- What is being asked: What's wanted is the full listing, reproduced exactly.

[Raw data]

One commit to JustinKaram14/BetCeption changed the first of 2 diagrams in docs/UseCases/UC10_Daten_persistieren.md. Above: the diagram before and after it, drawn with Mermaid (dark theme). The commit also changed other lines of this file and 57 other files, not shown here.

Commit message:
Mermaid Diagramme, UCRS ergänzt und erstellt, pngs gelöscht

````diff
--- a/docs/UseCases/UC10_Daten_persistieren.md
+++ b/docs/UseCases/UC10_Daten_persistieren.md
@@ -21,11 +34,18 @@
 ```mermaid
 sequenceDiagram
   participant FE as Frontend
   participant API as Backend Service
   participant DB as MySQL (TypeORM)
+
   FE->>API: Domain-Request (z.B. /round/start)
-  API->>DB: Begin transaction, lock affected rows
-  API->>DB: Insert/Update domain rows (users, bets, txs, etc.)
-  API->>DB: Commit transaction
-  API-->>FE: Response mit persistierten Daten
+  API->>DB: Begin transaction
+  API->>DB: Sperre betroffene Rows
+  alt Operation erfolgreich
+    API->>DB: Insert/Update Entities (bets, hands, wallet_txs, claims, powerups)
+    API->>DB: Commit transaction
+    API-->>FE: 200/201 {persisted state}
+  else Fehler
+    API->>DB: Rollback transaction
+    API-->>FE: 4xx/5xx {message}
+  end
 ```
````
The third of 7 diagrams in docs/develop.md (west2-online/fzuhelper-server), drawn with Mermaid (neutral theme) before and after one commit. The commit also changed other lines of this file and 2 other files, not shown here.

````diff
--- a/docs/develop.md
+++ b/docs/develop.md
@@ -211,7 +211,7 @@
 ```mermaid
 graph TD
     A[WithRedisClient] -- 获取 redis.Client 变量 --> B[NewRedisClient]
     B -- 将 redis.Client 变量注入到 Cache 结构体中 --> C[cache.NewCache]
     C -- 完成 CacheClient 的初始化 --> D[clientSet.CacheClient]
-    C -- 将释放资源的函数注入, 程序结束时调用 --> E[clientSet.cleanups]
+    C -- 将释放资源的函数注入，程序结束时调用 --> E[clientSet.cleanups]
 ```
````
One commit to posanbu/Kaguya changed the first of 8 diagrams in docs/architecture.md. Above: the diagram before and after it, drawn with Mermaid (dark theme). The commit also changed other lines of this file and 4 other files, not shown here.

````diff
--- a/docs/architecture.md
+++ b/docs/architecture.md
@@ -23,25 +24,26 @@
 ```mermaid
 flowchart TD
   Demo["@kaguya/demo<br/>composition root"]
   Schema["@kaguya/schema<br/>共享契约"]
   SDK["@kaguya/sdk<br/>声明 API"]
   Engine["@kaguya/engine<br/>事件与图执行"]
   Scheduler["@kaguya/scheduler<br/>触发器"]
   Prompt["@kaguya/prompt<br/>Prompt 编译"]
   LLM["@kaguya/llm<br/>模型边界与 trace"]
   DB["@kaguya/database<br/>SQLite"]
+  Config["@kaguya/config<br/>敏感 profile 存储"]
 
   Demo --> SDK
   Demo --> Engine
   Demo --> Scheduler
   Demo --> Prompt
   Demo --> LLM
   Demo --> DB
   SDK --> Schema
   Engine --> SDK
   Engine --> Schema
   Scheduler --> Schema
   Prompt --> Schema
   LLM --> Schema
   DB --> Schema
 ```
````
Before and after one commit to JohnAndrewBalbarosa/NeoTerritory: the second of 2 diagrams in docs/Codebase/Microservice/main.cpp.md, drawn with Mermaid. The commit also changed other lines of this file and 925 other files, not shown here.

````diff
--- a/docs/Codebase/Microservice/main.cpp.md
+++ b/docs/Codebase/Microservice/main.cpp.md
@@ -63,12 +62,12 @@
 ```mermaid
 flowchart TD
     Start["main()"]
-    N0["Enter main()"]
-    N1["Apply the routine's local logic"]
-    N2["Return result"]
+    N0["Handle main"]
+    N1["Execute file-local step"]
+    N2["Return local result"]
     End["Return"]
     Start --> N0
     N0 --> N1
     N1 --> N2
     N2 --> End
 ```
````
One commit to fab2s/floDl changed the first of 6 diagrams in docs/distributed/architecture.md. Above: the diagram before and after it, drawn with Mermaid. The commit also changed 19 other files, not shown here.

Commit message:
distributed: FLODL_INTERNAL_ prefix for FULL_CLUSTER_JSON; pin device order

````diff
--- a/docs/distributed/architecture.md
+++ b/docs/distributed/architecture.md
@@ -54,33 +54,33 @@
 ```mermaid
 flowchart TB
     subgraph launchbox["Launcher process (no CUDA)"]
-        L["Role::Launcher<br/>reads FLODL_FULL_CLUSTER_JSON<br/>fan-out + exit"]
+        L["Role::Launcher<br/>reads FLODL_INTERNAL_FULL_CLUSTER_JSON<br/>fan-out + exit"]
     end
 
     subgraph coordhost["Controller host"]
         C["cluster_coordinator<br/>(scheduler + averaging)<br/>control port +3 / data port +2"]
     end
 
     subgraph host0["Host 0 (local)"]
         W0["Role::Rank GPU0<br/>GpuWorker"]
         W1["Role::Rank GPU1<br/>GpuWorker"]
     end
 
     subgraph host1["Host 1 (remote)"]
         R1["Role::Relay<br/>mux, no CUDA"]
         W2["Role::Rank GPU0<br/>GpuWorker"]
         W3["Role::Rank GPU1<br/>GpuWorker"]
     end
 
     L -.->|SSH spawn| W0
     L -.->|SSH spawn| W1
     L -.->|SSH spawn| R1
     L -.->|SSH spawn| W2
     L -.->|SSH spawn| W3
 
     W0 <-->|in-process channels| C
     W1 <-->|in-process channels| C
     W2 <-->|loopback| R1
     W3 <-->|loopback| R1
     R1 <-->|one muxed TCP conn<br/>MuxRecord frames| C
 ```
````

[/Raw data]

- Answer space:
One commit to JustinKaram14/BetCeption changed the first of 2 diagrams in docs/UseCases/UC10_Daten_persistieren.md. Above: the diagram before and after it, drawn with Mermaid (dark theme). The commit also changed other lines of this file and 57 other files, not shown here.

Commit message:
Mermaid Diagramme, UCRS ergänzt und erstellt, pngs gelöscht

````diff
--- a/docs/UseCases/UC10_Daten_persistieren.md
+++ b/docs/UseCases/UC10_Daten_persistieren.md
@@ -21,11 +34,18 @@
 ```mermaid
 sequenceDiagram
   participant FE as Frontend
   participant API as Backend Service
   participant DB as MySQL (TypeORM)
+
   FE->>API: Domain-Request (z.B. /round/start)
-  API->>DB: Begin transaction, lock affected rows
-  API->>DB: Insert/Update domain rows (users, bets, txs, etc.)
-  API->>DB: Commit transaction
-  API-->>FE: Response mit persistierten Daten
+  API->>DB: Begin transaction
+  API->>DB: Sperre betroffene Rows
+  alt Operation erfolgreich
+    API->>DB: Insert/Update Entities (bets, hands, wallet_txs, claims, powerups)
+    API->>DB: Commit transaction
+    API-->>FE: 200/201 {persisted state}
+  else Fehler
+    API->>DB: Rollback transaction
+    API-->>FE: 4xx/5xx {message}
+  end
 ```
````
The third of 7 diagrams in docs/develop.md (west2-online/fzuhelper-server), drawn with Mermaid (neutral theme) before and after one commit. The commit also changed other lines of this file and 2 other files, not shown here.

````diff
--- a/docs/develop.md
+++ b/docs/develop.md
@@ -211,7 +211,7 @@
 ```mermaid
 graph TD
     A[WithRedisClient] -- 获取 redis.Client 变量 --> B[NewRedisClient]
     B -- 将 redis.Client 变量注入到 Cache 结构体中 --> C[cache.NewCache]
     C -- 完成 CacheClient 的初始化 --> D[clientSet.CacheClient]
-    C -- 将释放资源的函数注入, 程序结束时调用 --> E[clientSet.cleanups]
+    C -- 将释放资源的函数注入，程序结束时调用 --> E[clientSet.cleanups]
 ```
````
One commit to posanbu/Kaguya changed the first of 8 diagrams in docs/architecture.md. Above: the diagram before and after it, drawn with Mermaid (dark theme). The commit also changed other lines of this file and 4 other files, not shown here.

````diff
--- a/docs/architecture.md
+++ b/docs/architecture.md
@@ -23,25 +24,26 @@
 ```mermaid
 flowchart TD
   Demo["@kaguya/demo<br/>composition root"]
   Schema["@kaguya/schema<br/>共享契约"]
   SDK["@kaguya/sdk<br/>声明 API"]
   Engine["@kaguya/engine<br/>事件与图执行"]
   Scheduler["@kaguya/scheduler<br/>触发器"]
   Prompt["@kaguya/prompt<br/>Prompt 编译"]
   LLM["@kaguya/llm<br/>模型边界与 trace"]
   DB["@kaguya/database<br/>SQLite"]
+  Config["@kaguya/config<br/>敏感 profile 存储"]
 
   Demo --> SDK
   Demo --> Engine
   Demo --> Scheduler
   Demo --> Prompt
   Demo --> LLM
   Demo --> DB
   SDK --> Schema
   Engine --> SDK
   Engine --> Schema
   Scheduler --> Schema
   Prompt --> Schema
   LLM --> Schema
   DB --> Schema
 ```
````
Before and after one commit to JohnAndrewBalbarosa/NeoTerritory: the second of 2 diagrams in docs/Codebase/Microservice/main.cpp.md, drawn with Mermaid. The commit also changed other lines of this file and 925 other files, not shown here.

````diff
--- a/docs/Codebase/Microservice/main.cpp.md
+++ b/docs/Codebase/Microservice/main.cpp.md
@@ -63,12 +62,12 @@
 ```mermaid
 flowchart TD
     Start["main()"]
-    N0["Enter main()"]
-    N1["Apply the routine's local logic"]
-    N2["Return result"]
+    N0["Handle main"]
+    N1["Execute file-local step"]
+    N2["Return local result"]
     End["Return"]
     Start --> N0
     N0 --> N1
     N1 --> N2
     N2 --> End
 ```
````
One commit to fab2s/floDl changed the first of 6 diagrams in docs/distributed/architecture.md. Above: the diagram before and after it, drawn with Mermaid. The commit also changed 19 other files, not shown here.

Commit message:
distributed: FLODL_INTERNAL_ prefix for FULL_CLUSTER_JSON; pin device order

````diff
--- a/docs/distributed/architecture.md
+++ b/docs/distributed/architecture.md
@@ -54,33 +54,33 @@
 ```mermaid
 flowchart TB
     subgraph launchbox["Launcher process (no CUDA)"]
-        L["Role::Launcher<br/>reads FLODL_FULL_CLUSTER_JSON<br/>fan-out + exit"]
+        L["Role::Launcher<br/>reads FLODL_INTERNAL_FULL_CLUSTER_JSON<br/>fan-out + exit"]
     end
 
     subgraph coordhost["Controller host"]
         C["cluster_coordinator<br/>(scheduler + averaging)<br/>control port +3 / data port +2"]
     end
 
     subgraph host0["Host 0 (local)"]
         W0["Role::Rank GPU0<br/>GpuWorker"]
         W1["Role::Rank GPU1<br/>GpuWorker"]
     end
 
     subgraph host1["Host 1 (remote)"]
         R1["Role::Relay<br/>mux, no CUDA"]
         W2["Role::Rank GPU0<br/>GpuWorker"]
         W3["Role::Rank GPU1<br/>GpuWorker"]
     end
 
     L -.->|SSH spawn| W0
     L -.->|SSH spawn| W1
     L -.->|SSH spawn| R1
     L -.->|SSH spawn| W2
     L -.->|SSH spawn| W3
 
     W0 <-->|in-process channels| C
     W1 <-->|in-process channels| C
     W2 <-->|loopback| R1
     W3 <-->|loopback| R1
     R1 <-->|one muxed TCP conn<br/>MuxRecord frames| C
 ```
````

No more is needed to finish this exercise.